**What to produce**
Copy each line of the material beneath that holds the word "Published".

**Data excerpts**

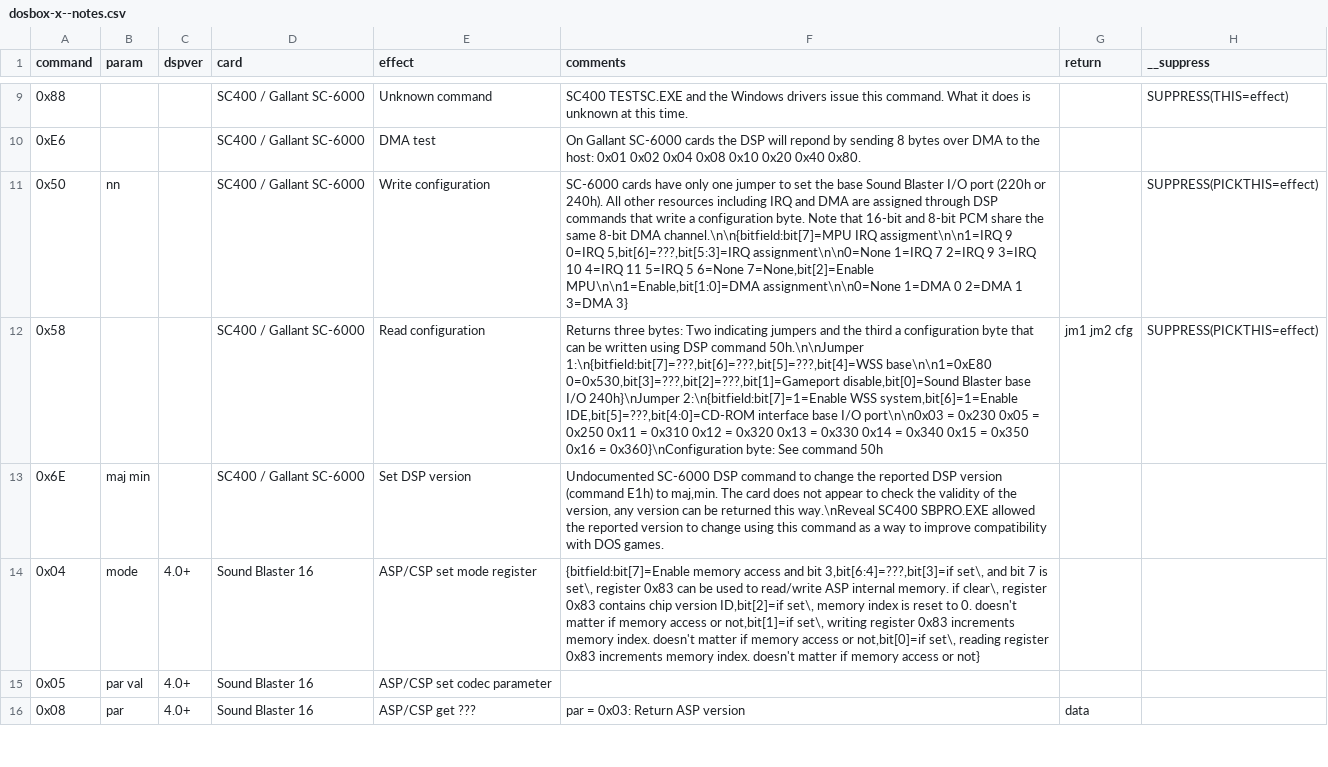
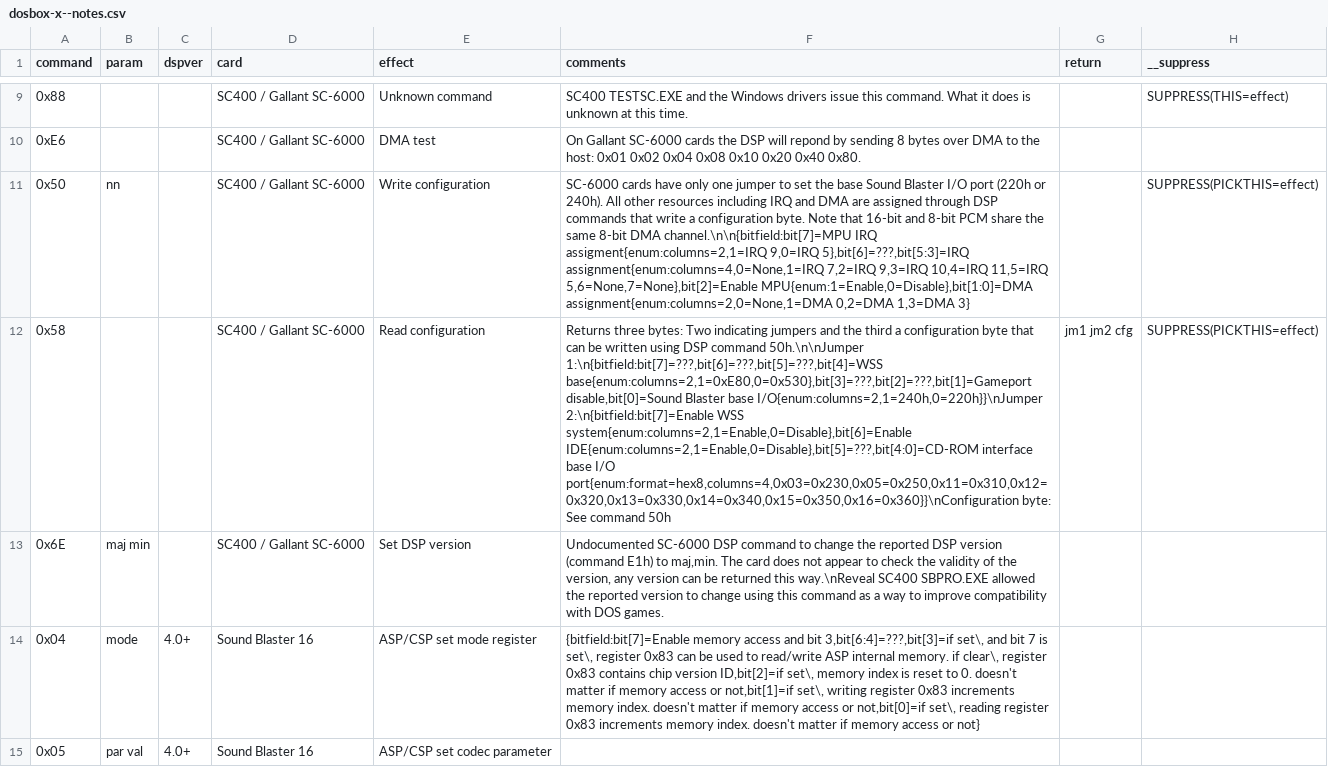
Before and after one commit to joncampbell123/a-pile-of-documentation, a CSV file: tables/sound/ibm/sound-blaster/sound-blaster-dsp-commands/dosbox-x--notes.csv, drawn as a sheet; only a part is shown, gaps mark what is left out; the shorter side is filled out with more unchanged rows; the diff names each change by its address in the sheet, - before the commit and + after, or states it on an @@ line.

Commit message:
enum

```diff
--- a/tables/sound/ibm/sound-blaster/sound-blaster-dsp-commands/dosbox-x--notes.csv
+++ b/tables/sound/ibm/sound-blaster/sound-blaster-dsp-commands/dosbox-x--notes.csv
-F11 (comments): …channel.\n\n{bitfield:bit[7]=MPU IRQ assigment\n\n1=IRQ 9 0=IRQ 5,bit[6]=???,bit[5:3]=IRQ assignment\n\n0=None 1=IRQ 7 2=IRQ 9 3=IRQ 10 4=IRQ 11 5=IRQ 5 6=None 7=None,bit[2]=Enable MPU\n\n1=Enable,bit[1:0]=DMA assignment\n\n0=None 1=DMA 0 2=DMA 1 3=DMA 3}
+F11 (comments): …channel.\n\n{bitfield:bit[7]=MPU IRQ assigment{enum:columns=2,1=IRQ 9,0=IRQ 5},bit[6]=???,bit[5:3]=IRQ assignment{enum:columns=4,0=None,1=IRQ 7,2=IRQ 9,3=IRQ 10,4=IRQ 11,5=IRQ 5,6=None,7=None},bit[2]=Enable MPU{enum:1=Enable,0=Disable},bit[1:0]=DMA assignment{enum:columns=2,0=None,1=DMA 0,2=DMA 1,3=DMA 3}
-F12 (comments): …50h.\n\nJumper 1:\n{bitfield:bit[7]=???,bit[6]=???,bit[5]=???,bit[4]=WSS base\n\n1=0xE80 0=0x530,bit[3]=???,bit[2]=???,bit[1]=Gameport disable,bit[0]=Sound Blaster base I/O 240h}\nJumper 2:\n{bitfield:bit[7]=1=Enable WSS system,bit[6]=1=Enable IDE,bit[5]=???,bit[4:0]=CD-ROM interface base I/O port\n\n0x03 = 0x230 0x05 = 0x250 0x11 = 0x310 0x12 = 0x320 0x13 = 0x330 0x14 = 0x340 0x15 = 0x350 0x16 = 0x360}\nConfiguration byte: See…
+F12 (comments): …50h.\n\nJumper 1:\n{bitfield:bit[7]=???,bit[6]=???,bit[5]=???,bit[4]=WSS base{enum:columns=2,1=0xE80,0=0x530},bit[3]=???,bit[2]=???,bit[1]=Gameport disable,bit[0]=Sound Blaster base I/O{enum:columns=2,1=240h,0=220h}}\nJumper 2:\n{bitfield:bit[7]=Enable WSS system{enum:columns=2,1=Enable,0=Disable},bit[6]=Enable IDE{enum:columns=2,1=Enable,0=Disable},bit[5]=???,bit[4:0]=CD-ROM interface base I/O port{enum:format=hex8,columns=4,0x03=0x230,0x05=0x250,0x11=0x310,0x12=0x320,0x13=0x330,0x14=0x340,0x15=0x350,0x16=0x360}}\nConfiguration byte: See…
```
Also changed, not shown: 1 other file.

--

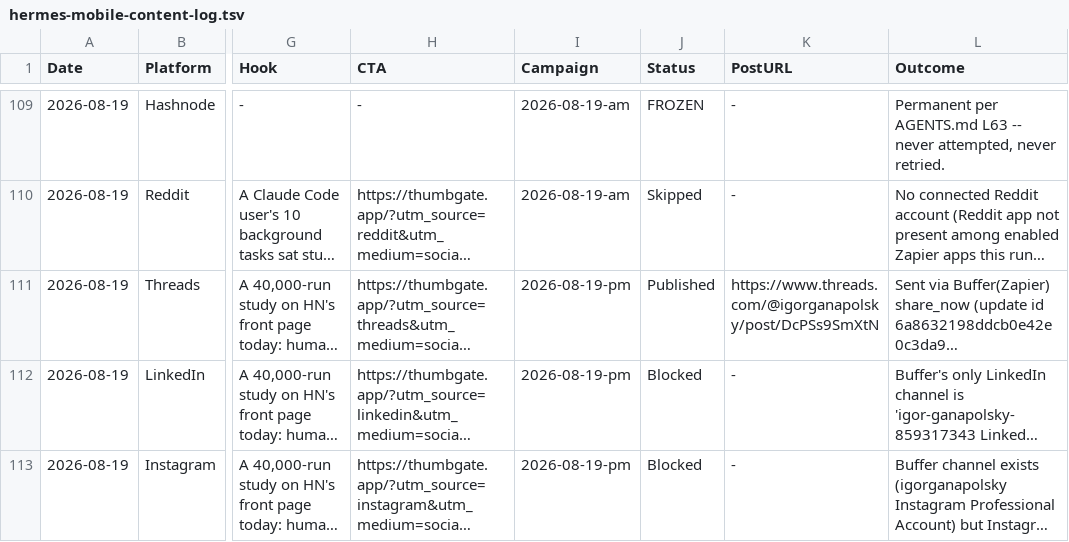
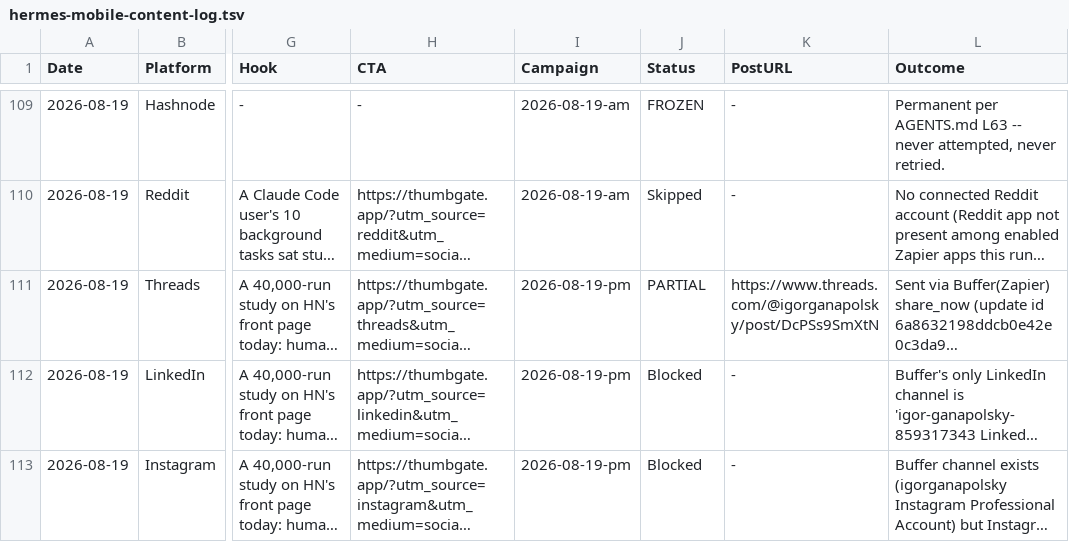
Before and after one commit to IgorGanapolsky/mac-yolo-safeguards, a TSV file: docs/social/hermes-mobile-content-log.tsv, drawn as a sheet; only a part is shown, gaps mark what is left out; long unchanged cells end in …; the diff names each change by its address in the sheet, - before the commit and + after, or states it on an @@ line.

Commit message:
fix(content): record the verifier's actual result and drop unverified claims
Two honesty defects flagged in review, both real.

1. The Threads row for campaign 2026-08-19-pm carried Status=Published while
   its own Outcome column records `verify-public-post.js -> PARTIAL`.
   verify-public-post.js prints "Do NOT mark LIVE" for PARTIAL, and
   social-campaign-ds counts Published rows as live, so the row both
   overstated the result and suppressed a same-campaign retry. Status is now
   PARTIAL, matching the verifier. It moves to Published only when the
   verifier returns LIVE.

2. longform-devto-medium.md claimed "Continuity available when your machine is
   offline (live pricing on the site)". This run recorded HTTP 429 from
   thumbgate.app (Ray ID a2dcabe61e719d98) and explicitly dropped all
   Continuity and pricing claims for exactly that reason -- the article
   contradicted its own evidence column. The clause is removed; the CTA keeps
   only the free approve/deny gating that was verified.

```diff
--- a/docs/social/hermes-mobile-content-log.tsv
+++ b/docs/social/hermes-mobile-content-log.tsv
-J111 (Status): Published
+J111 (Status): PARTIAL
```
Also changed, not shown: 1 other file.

**Result of the task**
1. The Threads row for campaign 2026-08-19-pm carried Status=Published while
   social-campaign-ds counts Published rows as live, so the row both
   PARTIAL, matching the verifier. It moves to Published only when the
-J111 (Status): Published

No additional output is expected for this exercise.